As long as people unquestioningly give religious institutions authority over their lives and especially their sexuality, they will be exploited. Power corrupts. Absolute power corrupts absolutely.


Downpuppy said...

Every time she goes back to her "I don't know anything but lets use my superior superiority to analyze something anyhow" mode a kitten dies.

Susan of Texas said...


There goes another one!

Clever Pseudonym said...

"I am by no means an expert on the Catholic Church, or Protestant ones."

For a sensible journalist - indeed, any sensible person - that sentence alone would be followed by FULL STOP and no further comment on the subject until things like "learning" and "research" can be acquired.

Am I reading her wrong, or is she really arguing that because Protestant church leaders are also committing acts of sexual abuse and covering them up, it's wrong to focus specifically on the problem within the Catholic Church? I know she's written some pretty disgusting things before, but that would take the cake.

Anonymous said...

That's where you are wrong, clever pseudonym, you will never come to the "cake takingest" horrific thing that Megan writes until she is dictating her last words on her deathbed. She will always manage to surpass herself.

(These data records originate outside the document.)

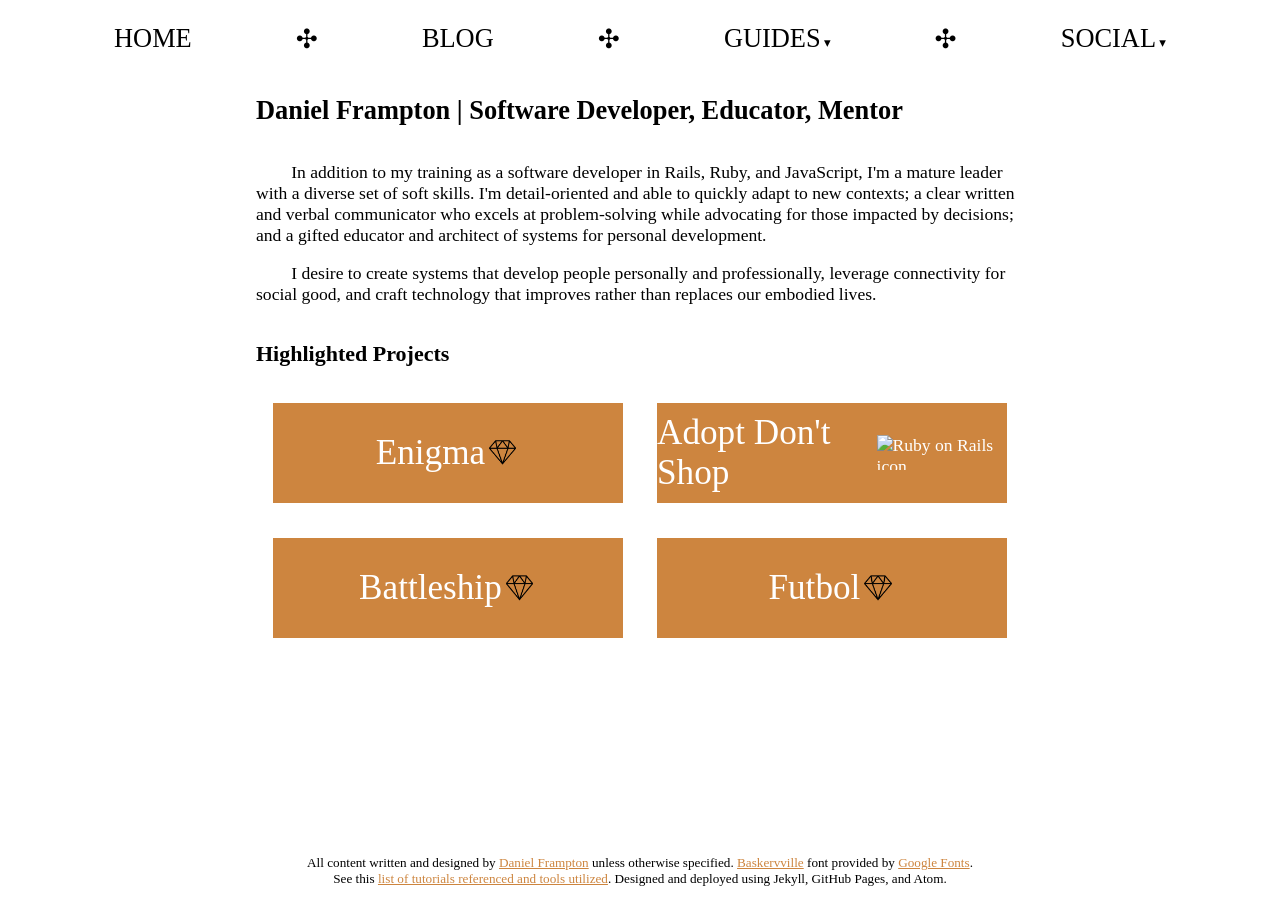
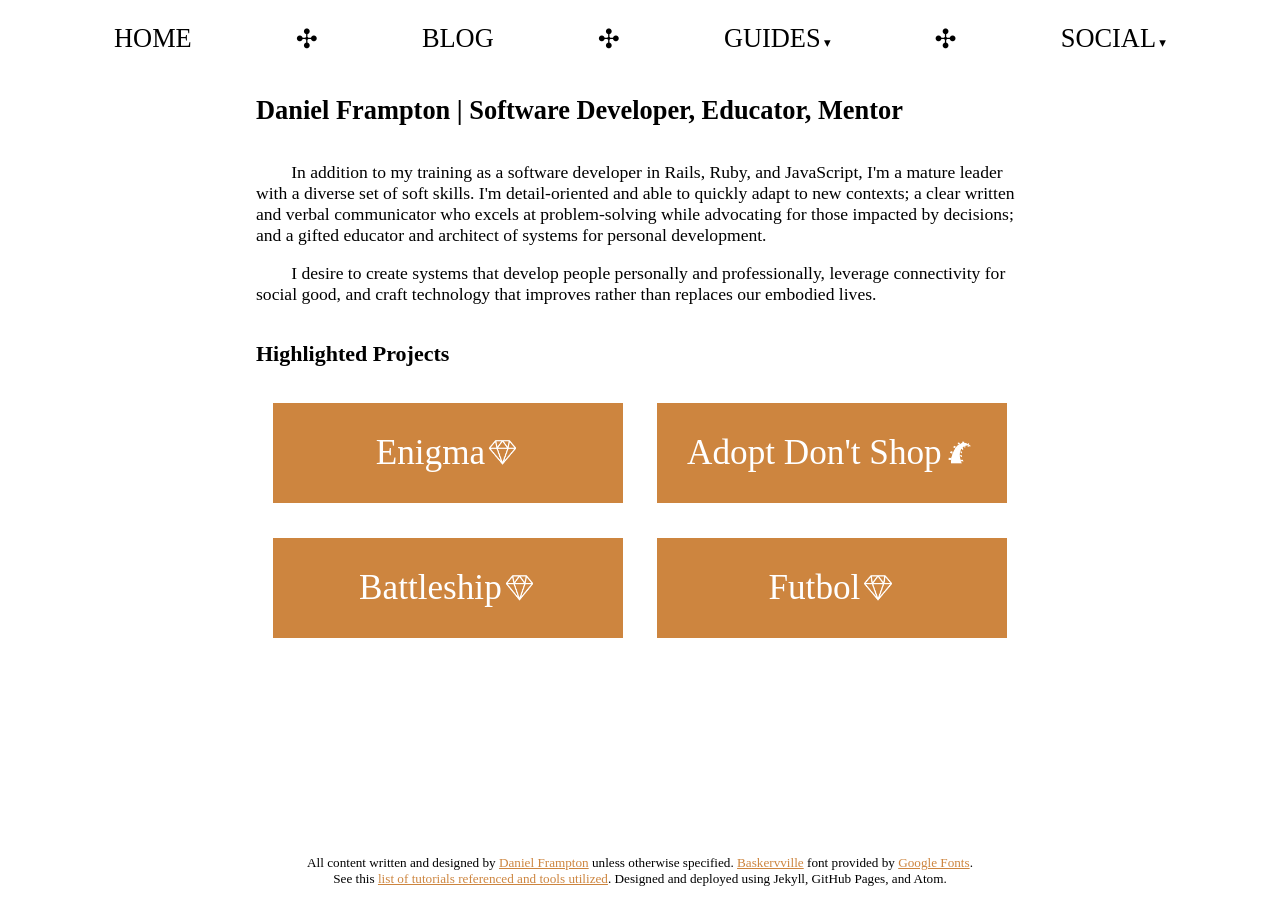
Before and after one commit to DanielEFrampton/danieleframpton.github.io, a Jekyll site: the page built from index.html, in a window 1280 px wide. Built offline with Jekyll 4.4.1, drawn with Linux system fonts in a browser that asks for light colours; some web fonts are replaced.

Commit message:
Replace black icons with white ones corresponding to new style

```diff
--- a/index.html
+++ b/index.html
@@ -13,18 +13,18 @@ title: Home
 <section class='project-display-area'>
   <div class='project-display-box'>
     <a href="https://github.com/DanielEFrampton/enigma">{{ 'Enigma' | capitalize }}</a>
-    <img alt='Ruby icon' src='/assets/img/ruby_icon.png'>
+    <img alt='Ruby icon' src='/assets/img/ruby_icon_wh.png'>
   </div>
   <div class='project-display-box'>
     <a href="https://github.com/DanielEFrampton/adopt_dont_shop_paired">Adopt Don't Shop</a>
-    <img alt='Ruby on Rails icon' src='/assets/rails_icon.png'>
+    <img alt='Ruby on Rails icon' src='/assets/img/rails_icon_wh.png'>
   </div>
   <div class='project-display-box'>
     <a href="https://github.com/DanielEFrampton/battleship">Battleship</a>
-    <img alt='Ruby icon' src='/assets/img/ruby_icon.png'>
+    <img alt='Ruby icon' src='/assets/img/ruby_icon_wh.png'>
   </div>
   <div class='project-display-box'>
     <a href="https://github.com/DanielEFrampton/futbol">Futbol</a>
-    <img alt='Ruby icon' src='/assets/img/ruby_icon.png'>
+    <img alt='Ruby icon' src='/assets/img/ruby_icon_wh.png'>
   </div>
 </section>
```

Kathy said...

"Equivalence" is the latest theory of the blibber-blabbering class: conservatives/neocons/teabaggers or self-styled libertarians.

Lately they are insisting that everything they say or do is the *exact equivalent* of something Liberals also do, SO THERE!

Their comparisons are nonsensical, unprovable in any rational way; but they trot them out just as if they are original, factual observations. Doesn't matter if they don't even make sophomoric type of sense. The "equivalence" notion is now "Out there", and all the Repugs or teabaggers or what ever they call themselves, can now say to us Liberals with conviction: YOU do it, too! The 60's Hippies said just what we're saying now! Kennedy was a teabagger at heart and so was Roosevelt (who made the Depression worse BTW).

Clever Pseudonym said...

Yup. It's just a stupid game of whataboutery." The idea of shouting "but themmuns do it too!" and thinking it somehow deflects personal guilt for wrong doing. It doesn't matter, in the context of a discussion about institutional sexual abuse in the Catholic Church, if Protestants or Buddhists or Jewish rabbis do it too because we're not talking about them while discussing the problem specific to Catholics.

Unknown said...

Wonder if libertarians are allowed to breed? I think these opinions (and about healthcare reform)
might adjust if a child with a preexisting condition was counseled by a Catholic priest.

Batocchio said...

Somewhat OT: No measure of callousness will spur McMegan - unless it's those nasty pro-choice people saying things to the pro-lifers lovingly harrassing women entering abortion clinics. Why, didn't you know McMegan is pro-choice?

My favorite comment in the thread so far:

This is so disingenuous. Let me get this straight. You get a press release from an organization called "Progress Ohio". I assume this was the press release you refer to?

The title was "A Bull Connor Moment in Ohio's Health Care Debate?" The subtitle, which you refer to, was "Ohio Tea Partiers Mock, Throw Things at Parkinson's Victim."

The second sentence states "In shocking video taken by a Columbus Dispatch reporter Doral Chenowith yesterday, Tea Party protestors mock a seated counter-protestor with a sign indicating he has Parkinson's disease. They then proceed to hurl wadded up bills at him shouting, "I'll decide when to give you money!""

So, you worked up your outrage in the 5 seconds it took you to get from the subtitle, all the way through the first sentence, and into the second one?

Umm, OK.

I just having trouble believing you read a press release from a group called "Progress Ohio" in the first place. Do you follow them closely?

Kathy said...

Just like my snotty 12-year-old daughter. And, like my daughter, she thinks she's being witty, when in fact she's just being snide and rude.